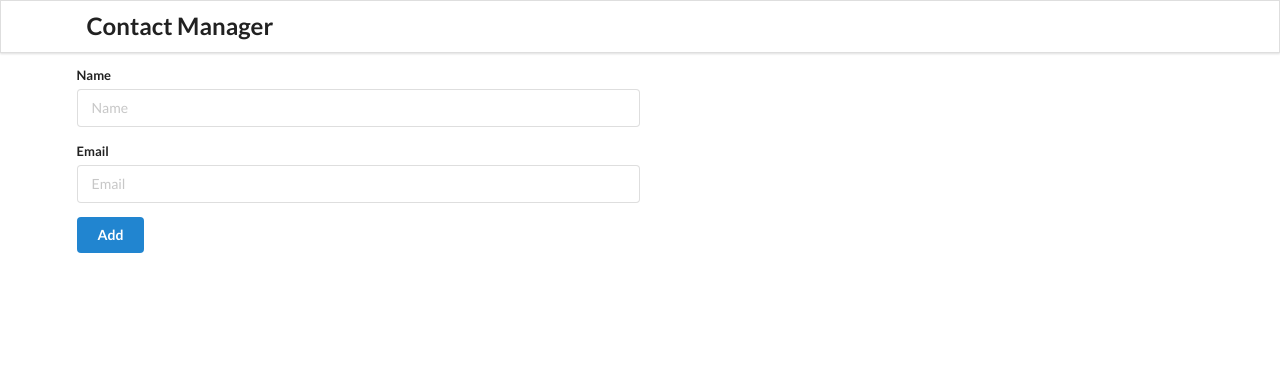
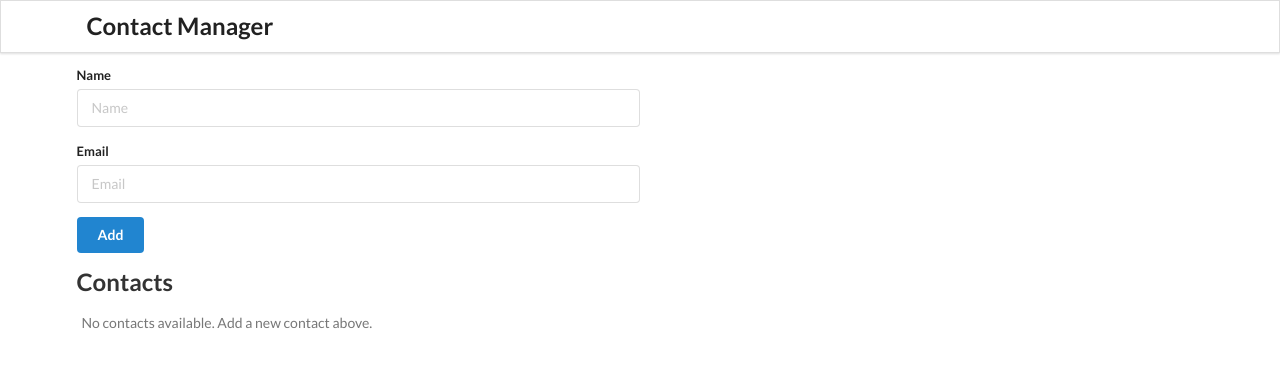
Before and after one commit to jabrij93/reactbasics, a React (Create React App) app: page / in a window 1280 px wide. Shown: the top 366 px of the page. Built offline with nearby package versions, Linux system fonts and the light colour scheme.

Commit message:
contact manager part1 assignment completed(polished ui ux)

```diff
--- a/src/components/ContactList.js
+++ b/src/components/ContactList.js
@@ -2,20 +2,33 @@ import React from 'react'
 import ContactCard from './ContactCard'
 
 const ContactList = (props) => {
-
   const deleteContactHandler = (id) => {
-        props.getContactId(id);
+    props.getContactId(id)
   }
 
   const renderContactList = props.contacts.map((contact) => {
     return (
-            <ContactCard contact={contact} clickHandler={deleteContactHandler} />
+      <ContactCard
+        contact={contact}
+        clickHandler={deleteContactHandler}
+        key={contact.id}
+      />
     )
   })
 
   return (
     <div className='ui celled list'>
-            {renderContactList}
+      <h2 style={{ textAlign: 'left', marginBottom: '15px', color: '#333' }}>
+        Contacts
+      </h2>
+
+      {renderContactList.length > 0 ? (
+        renderContactList
+      ) : (
+        <p style={{ color: '#777', marginLeft: '5px' }}>
+          No contacts available. Add a new contact above.
+        </p>
+      )}
     </div>
   )
 }
```
Lines whose indentation alone changed are shown as unchanged.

• • •

### What is needed
Restate each of the entries above word for word and skip every image.

### Worked solution
Before and after one commit to jabrij93/reactbasics, a React (Create React App) app: page / in a window 1280 px wide. Shown: the top 366 px of the page. Built offline with nearby package versions, Linux system fonts and the light colour scheme.

Commit message:
contact manager part1 assignment completed(polished ui ux)

```diff
--- a/src/components/ContactList.js
+++ b/src/components/ContactList.js
@@ -2,20 +2,33 @@ import React from 'react'
 import ContactCard from './ContactCard'
 
 const ContactList = (props) => {
-
   const deleteContactHandler = (id) => {
-        props.getContactId(id);
+    props.getContactId(id)
   }
 
   const renderContactList = props.contacts.map((contact) => {
     return (
-            <ContactCard contact={contact} clickHandler={deleteContactHandler} />
+      <ContactCard
+        contact={contact}
+        clickHandler={deleteContactHandler}
+        key={contact.id}
+      />
     )
   })
 
   return (
     <div className='ui celled list'>
-            {renderContactList}
+      <h2 style={{ textAlign: 'left', marginBottom: '15px', color: '#333' }}>
+        Contacts
+      </h2>
+
+      {renderContactList.length > 0 ? (
+        renderContactList
+      ) : (
+        <p style={{ color: '#777', marginLeft: '5px' }}>
+          No contacts available. Add a new contact above.
+        </p>
+      )}
     </div>
   )
 }
```
Lines whose indentation alone changed are shown as unchanged.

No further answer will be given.